from the I'll-show-you-mine-if-you-show-me-yours dept.

Detective_Thorn writes:

"In a recent study published by the Academy of Management Journal, Prof. Peter Bamberger of Tel Aviv University's Recanati School of Business and Dr. Elena Belogolovsky of Cornell University's School of Industrial and Labor Relations have published a study that explains why pay secrecy is likely to hurt an individual's work performance and prompt top talent to seek new employment. They conclude that pay secrecy weakens the perception by employees that a performance improvement will be accompanied by a pay increase.

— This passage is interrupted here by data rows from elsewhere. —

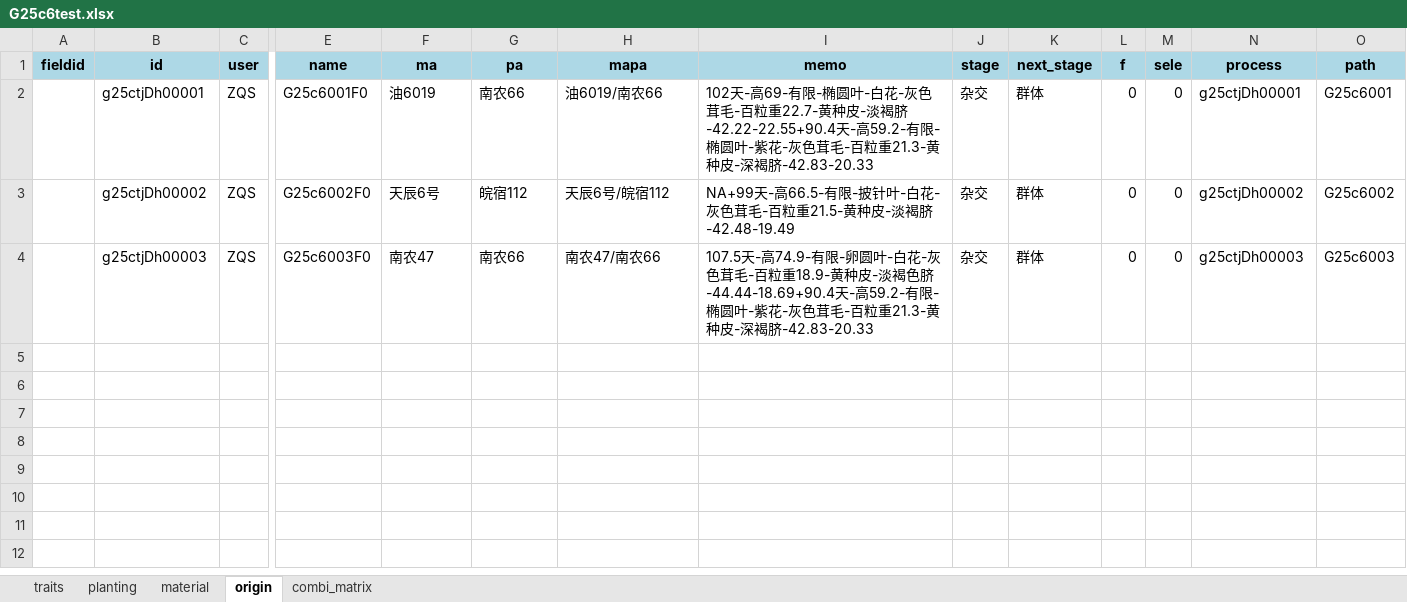
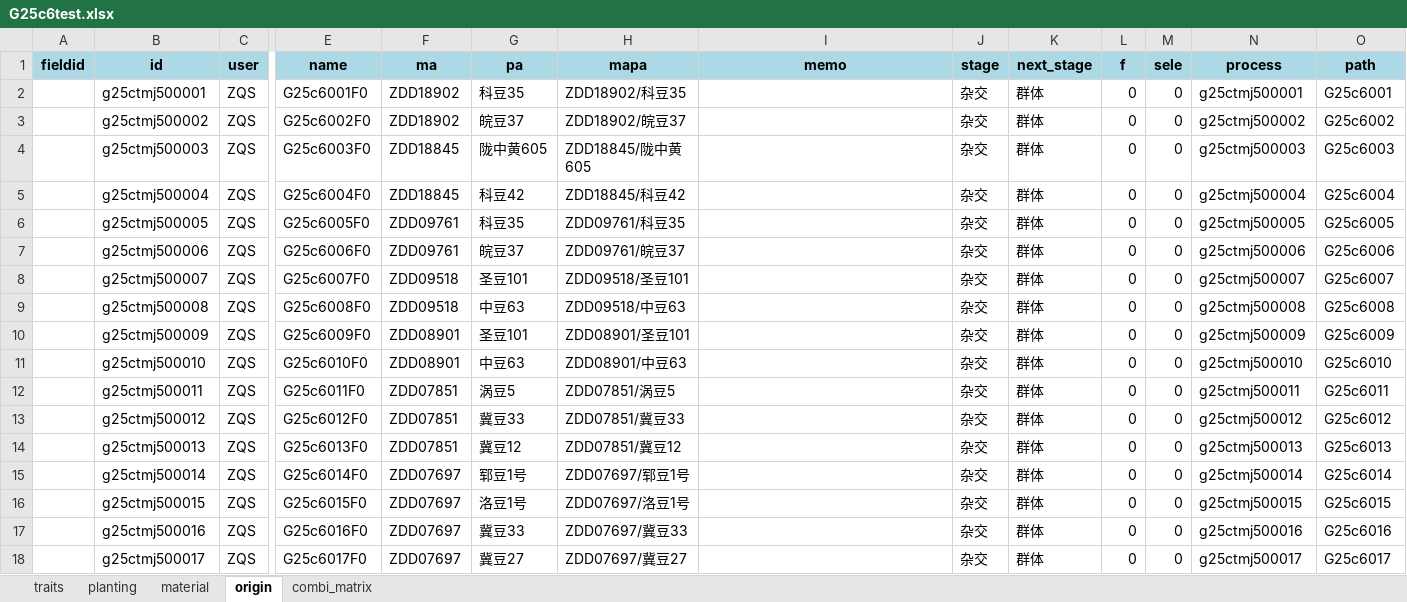
Before and after one commit to shenshenwu5/soy_cross_v2, an Excel workbook: output/G25c6test.xlsx, sheet origin, drawn as a sheet; only a part is shown, gaps mark what is left out; values as stored, in another font and other column widths than the file's, no borders; rows hold the shown columns only; the diff covers the shown part only; the diff names each change by its address in the sheet, - before the commit and + after, or states it on an @@ line.

```diff
--- a/output/G25c6test.xlsx (sheet origin)
+++ b/output/G25c6test.xlsx (sheet origin)
-B2 (id): g25ctjDh00001
+B2 (id): g25ctmj500001
-F2 (ma): 油6019
+F2 (ma): ZDD18902
-G2 (pa): 南农66
+G2 (pa): 科豆35
-H2 (mapa): 油6019/南农66
+H2 (mapa): ZDD18902/科豆35
-I2 (memo): 102天-高69-有限-椭圆叶-白花-灰色茸毛-百粒重22.7-黄种皮-淡褐脐-42.22-22.55+90.4天-高59.2-有限-椭圆叶-紫花-灰色茸毛-百粒重21.3-黄种皮-深褐脐-42.83-20.33
+I2 (memo): (empty)
-N2 (process): g25ctjDh00001
+N2 (process): g25ctmj500001
-B3 (id): g25ctjDh00002
+B3 (id): g25ctmj500002
-F3 (ma): 天辰6号
+F3 (ma): ZDD18902
-G3 (pa): 皖宿112
+G3 (pa): 皖豆37
-H3 (mapa): 天辰6号/皖宿112
+H3 (mapa): ZDD18902/皖豆37
-I3 (memo): NA+99天-高66.5-有限-披针叶-白花-灰色茸毛-百粒重21.5-黄种皮-淡褐脐-42.48-19.49
+I3 (memo): (empty)
-N3 (process): g25ctjDh00002
+N3 (process): g25ctmj500002
-B4 (id): g25ctjDh00003
+B4 (id): g25ctmj500003
-F4 (ma): 南农47
+F4 (ma): ZDD18845
-G4 (pa): 南农66
+G4 (pa): 陇中黄605
-H4 (mapa): 南农47/南农66
+H4 (mapa): ZDD18845/陇中黄605
-I4 (memo): 107.5天-高74.9-有限-卵圆叶-白花-灰色茸毛-百粒重18.9-黄种皮-淡褐色脐-44.44-18.69+90.4天-高59.2-有限-椭圆叶-紫花-灰色茸毛-百粒重21.3-黄种皮-深褐脐-42.83-20.33
+I4 (memo): (empty)
-N4 (process): g25ctjDh00003
+N4 (process): g25ctmj500003
+row 5:  | g25ctmj500004 | ZQS | G25c6004F0 | ZDD18845 | 科豆42 | ZDD18845/科豆42 |  | 杂交 | 群体 | 0 | 0 | g25ctmj500004 | G25c6004
+row 6:  | g25ctmj500005 | ZQS | G25c6005F0 | ZDD09761 | 科豆35 | ZDD09761/科豆35 |  | 杂交 | 群体 | 0 | 0 | g25ctmj500005 | G25c6005
+row 7:  | g25ctmj500006 | ZQS | G25c6006F0 | ZDD09761 | 皖豆37 | ZDD09761/皖豆37 |  | 杂交 | 群体 | 0 | 0 | g25ctmj500006 | G25c6006
+row 8:  | g25ctmj500007 | ZQS | G25c6007F0 | ZDD09518 | 圣豆101 | ZDD09518/圣豆101 |  | 杂交 | 群体 | 0 | 0 | g25ctmj500007 | G25c6007
+row 9:  | g25ctmj500008 | ZQS | G25c6008F0 | ZDD09518 | 中豆63 | ZDD09518/中豆63 |  | 杂交 | 群体 | 0 | 0 | g25ctmj500008 | G25c6008
+row 10:  | g25ctmj500009 | ZQS | G25c6009F0 | ZDD08901 | 圣豆101 | ZDD08901/圣豆101 |  | 杂交 | 群体 | 0 | 0 | g25ctmj500009 | G25c6009
+row 11:  | g25ctmj500010 | ZQS | G25c6010F0 | ZDD08901 | 中豆63 | ZDD08901/中豆63 |  | 杂交 | 群体 | 0 | 0 | g25ctmj500010 | G25c6010
+row 12:  | g25ctmj500011 | ZQS | G25c6011F0 | ZDD07851 | 涡豆5 | ZDD07851/涡豆5 |  | 杂交 | 群体 | 0 | 0 | g25ctmj500011 | G25c6011
+row 13:  | g25ctmj500012 | ZQS | G25c6012F0 | ZDD07851 | 冀豆33 | ZDD07851/冀豆33 |  | 杂交 | 群体 | 0 | 0 | g25ctmj500012 | G25c6012
+row 14:  | g25ctmj500013 | ZQS | G25c6013F0 | ZDD07851 | 冀豆12 | ZDD07851/冀豆12 |  | 杂交 | 群体 | 0 | 0 | g25ctmj500013 | G25c6013
+row 15:  | g25ctmj500014 | ZQS | G25c6014F0 | ZDD07697 | 郓豆1号 | ZDD07697/郓豆1号 |  | 杂交 | 群体 | 0 | 0 | g25ctmj500014 | G25c6014
+row 16:  | g25ctmj500015 | ZQS | G25c6015F0 | ZDD07697 | 洛豆1号 | ZDD07697/洛豆1号 |  | 杂交 | 群体 | 0 | 0 | g25ctmj500015 | G25c6015
+row 17:  | g25ctmj500016 | ZQS | G25c6016F0 | ZDD07697 | 冀豆33 | ZDD07697/冀豆33 |  | 杂交 | 群体 | 0 | 0 | g25ctmj500016 | G25c6016
+row 18:  | g25ctmj500017 | ZQS | G25c6017F0 | ZDD07697 | 冀豆27 | ZDD07697/冀豆27 |  | 杂交 | 群体 | 0 | 0 | g25ctmj500017 | G25c6017
```
Also changed, not shown: 33 added rows elsewhere in this sheet, sheet planting, sheet traits, sheet combi_matrix, 28 other files.
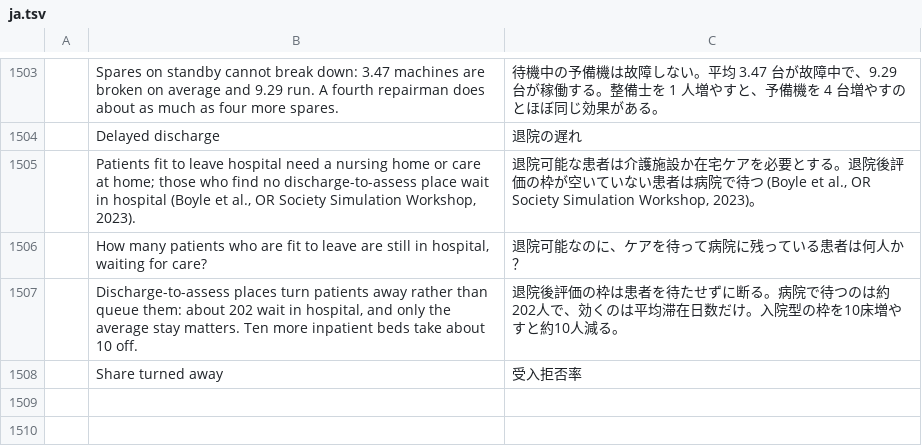
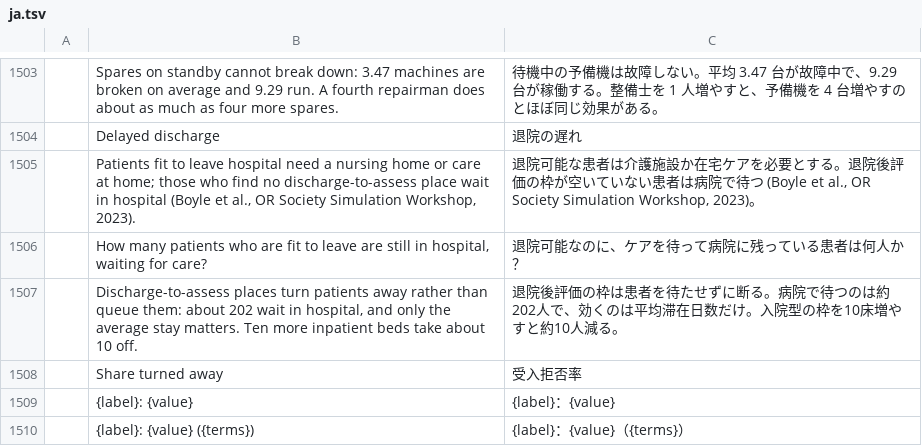
Before and after one commit to helenkwok/StochCraft, a TSV file: i18n/ja.tsv, drawn as a sheet; only a part is shown, gaps mark what is left out; the diff names each change by its address in the sheet, - before the commit and + after, or states it on an @@ line.

Commit message:
A headline result: the one result a model's question asks for, first
A model can name one headline result: a stochcraft:headline vendor extension on its scenario,
with a label and the block results it adds up. The engine adds them up in each replication and
summarises the sum across them, so its interval is that of the sum; the results carry it as
headline (also for agents), the CSV export as its first row, and the window as the first
finding, with what it adds up. Read, written, saved and inherited like the observed data, and
declared in the vendor extension schema.

The delayed discharge example names the patients still in hospital for either kind of care,
and its test checks the headline against the Erlang B total (202.14) within its interval.

```diff
--- a/i18n/ja.tsv
+++ b/i18n/ja.tsv
+row 1509:  | {label}: {value} | {label}：{value}
+row 1510:  | {label}: {value} ({terms}) | {label}：{value}（{terms}）
```
Also changed, not shown: i18n/bg.tsv, i18n/bn.tsv, 57 other files.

It also finds that high-performing workers are more sensitive than others when they perceive no link between performance and pay; suggesting that pay secrecy could limit a company's ability to retain top talent."

So who, if anybody, benefits from pay secrecy?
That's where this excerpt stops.